:: Problem to solve ::
If a line of the entries below includes the word "class", it counts; state the total and nothing further.

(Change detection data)

↓

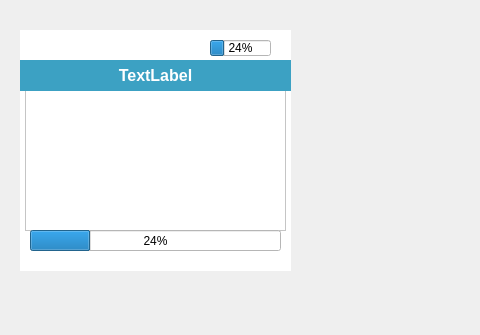
lasitha-amuwala/CES-Simulator, file mainwindow.ui: the form before one commit; both pictures show x 0 to 480 and y 0 to 335 of the 800 by 600 pixel window.
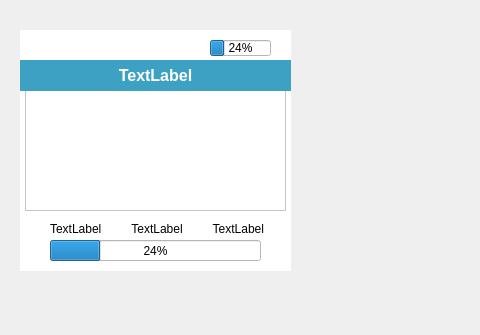
The form after the commit. Icons and pictures are not drawn.

Commit message: Added displayOptions function

What changed in the file:
```diff
--- a/mainwindow.ui
+++ b/mainwindow.ui
@@ -221,7 +221,7 @@
        <x>5</x>
        <y>60</y>
        <width>261</width>
-       <height>141</height>
+       <height>121</height>
       </rect>
      </property>
      <property name="styleSheet">
@@ -268,9 +268,9 @@
     <widget class="QProgressBar" name="progressBar_2">
      <property name="geometry">
       <rect>
-       <x>10</x>
-       <y>200</y>
-       <width>251</width>
+       <x>30</x>
+       <y>210</y>
+       <width>211</width>
        <height>21</height>
       </rect>
      </property>
@@ -294,6 +294,51 @@
       <number>24</number>
      </property>
     </widget>
+    <widget class="QLabel" name="frequencyLabel">
+     <property name="geometry">
+      <rect>
+       <x>30</x>
+       <y>190</y>
+       <width>54</width>
+       <height>17</height>
+      </rect>
+     </property>
+     <property name="text">
+      <string>TextLabel</string>
+     </property>
+    </widget>
+    <widget class="QLabel" name="waveformLabel">
+     <property name="geometry">
+      <rect>
+       <x>110</x>
+       <y>190</y>
+       <width>54</width>
+       <height>17</height>
+      </rect>
+     </property>
+     <property name="text">
+      <string>TextLabel</string>
+     </property>
+     <property name="alignment">
+      <set>Qt::AlignCenter</set>
+     </property>
+    </widget>
+    <widget class="QLabel" name="countdownLabel">
+     <property name="geometry">
+      <rect>
+       <x>190</x>
+       <y>190</y>
+       <width>54</width>
+       <height>17</height>
+      </rect>
+     </property>
+     <property name="text">
+      <string>TextLabel</string>
+     </property>
+     <property name="alignment">
+      <set>Qt::AlignRight|Qt::AlignTrailing|Qt::AlignVCenter</set>
+     </property>
+    </widget>
    </widget>
    <widget class="QPushButton" name="homeButton">
     <property name="geometry">
```
Left out of the diff: 3 changed lines with no effect on the pictures. The commit also changes 2 other files.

↑

:: Problem solution ::
5